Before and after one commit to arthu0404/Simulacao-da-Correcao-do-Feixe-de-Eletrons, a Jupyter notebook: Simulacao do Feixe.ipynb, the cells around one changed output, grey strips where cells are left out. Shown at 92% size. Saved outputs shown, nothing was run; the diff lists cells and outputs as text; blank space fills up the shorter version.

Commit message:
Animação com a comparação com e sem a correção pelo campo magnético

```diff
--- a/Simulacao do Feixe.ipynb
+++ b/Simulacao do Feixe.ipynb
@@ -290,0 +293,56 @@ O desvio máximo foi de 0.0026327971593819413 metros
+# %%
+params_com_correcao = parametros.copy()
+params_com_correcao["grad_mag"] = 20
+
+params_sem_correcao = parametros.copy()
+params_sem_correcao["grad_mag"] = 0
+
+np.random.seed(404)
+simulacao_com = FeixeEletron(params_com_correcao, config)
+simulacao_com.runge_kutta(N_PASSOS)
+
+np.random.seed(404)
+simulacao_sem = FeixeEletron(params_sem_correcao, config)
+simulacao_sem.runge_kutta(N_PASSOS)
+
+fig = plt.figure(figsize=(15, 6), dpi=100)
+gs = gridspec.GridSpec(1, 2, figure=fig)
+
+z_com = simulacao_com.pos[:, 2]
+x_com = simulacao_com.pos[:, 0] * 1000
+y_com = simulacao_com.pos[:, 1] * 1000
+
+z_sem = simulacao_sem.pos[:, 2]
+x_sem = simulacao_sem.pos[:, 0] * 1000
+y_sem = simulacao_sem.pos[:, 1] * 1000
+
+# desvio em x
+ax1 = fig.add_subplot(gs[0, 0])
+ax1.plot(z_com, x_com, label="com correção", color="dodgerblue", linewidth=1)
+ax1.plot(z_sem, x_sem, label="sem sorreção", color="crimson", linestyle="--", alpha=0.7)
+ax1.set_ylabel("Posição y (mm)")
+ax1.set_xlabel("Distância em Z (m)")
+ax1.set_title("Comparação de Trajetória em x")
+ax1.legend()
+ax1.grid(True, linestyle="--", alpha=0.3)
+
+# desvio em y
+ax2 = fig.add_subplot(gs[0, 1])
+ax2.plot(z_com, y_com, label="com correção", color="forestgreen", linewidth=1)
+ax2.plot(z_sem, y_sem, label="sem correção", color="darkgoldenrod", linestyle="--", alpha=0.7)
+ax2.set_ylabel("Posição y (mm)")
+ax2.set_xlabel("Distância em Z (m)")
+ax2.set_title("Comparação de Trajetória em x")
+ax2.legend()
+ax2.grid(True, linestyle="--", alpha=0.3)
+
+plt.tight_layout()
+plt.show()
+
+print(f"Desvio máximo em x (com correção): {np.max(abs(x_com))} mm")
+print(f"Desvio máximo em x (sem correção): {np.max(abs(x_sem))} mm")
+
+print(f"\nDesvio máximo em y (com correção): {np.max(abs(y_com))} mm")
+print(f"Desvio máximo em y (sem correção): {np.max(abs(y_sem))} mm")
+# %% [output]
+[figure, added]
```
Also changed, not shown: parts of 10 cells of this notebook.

· · · · · · ·

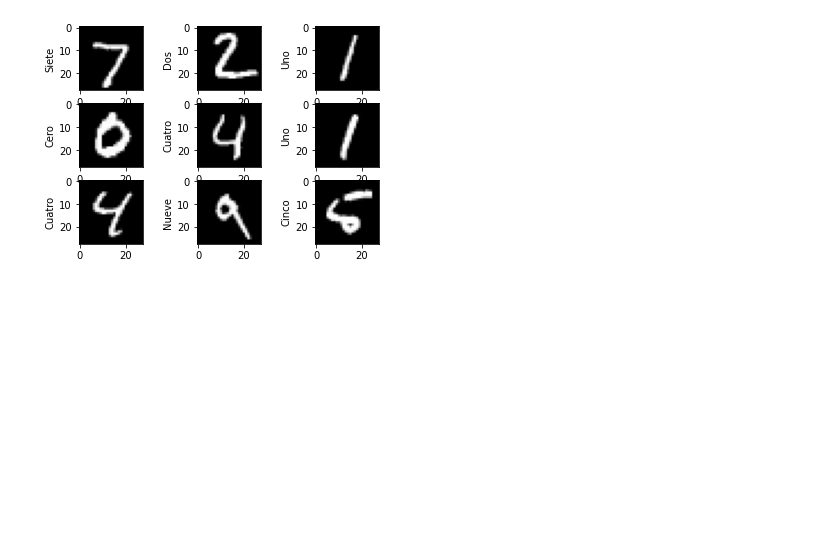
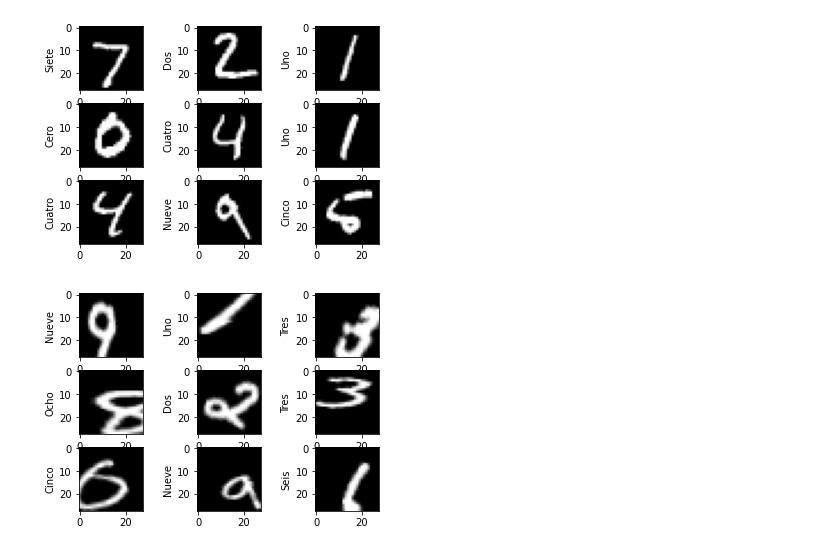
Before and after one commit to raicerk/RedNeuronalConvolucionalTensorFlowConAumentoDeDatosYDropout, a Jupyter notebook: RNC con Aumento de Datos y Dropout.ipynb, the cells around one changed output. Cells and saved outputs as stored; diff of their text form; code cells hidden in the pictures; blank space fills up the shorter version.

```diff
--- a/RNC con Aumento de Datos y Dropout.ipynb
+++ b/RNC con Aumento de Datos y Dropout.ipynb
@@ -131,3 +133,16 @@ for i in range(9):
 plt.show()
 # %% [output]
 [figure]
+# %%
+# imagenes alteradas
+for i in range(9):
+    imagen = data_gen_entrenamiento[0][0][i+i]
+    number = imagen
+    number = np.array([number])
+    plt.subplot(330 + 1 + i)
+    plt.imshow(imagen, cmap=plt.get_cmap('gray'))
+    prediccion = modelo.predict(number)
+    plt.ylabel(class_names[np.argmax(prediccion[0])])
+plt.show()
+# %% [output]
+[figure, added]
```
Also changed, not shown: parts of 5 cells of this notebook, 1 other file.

· · · · · · ·

* THE PROBLEM
Please copy each line of the records above that holds the word "prediccion".

* RESPONSE TO THIS EXERCISE
+    prediccion = modelo.predict(number)
+    plt.ylabel(class_names[np.argmax(prediccion[0])])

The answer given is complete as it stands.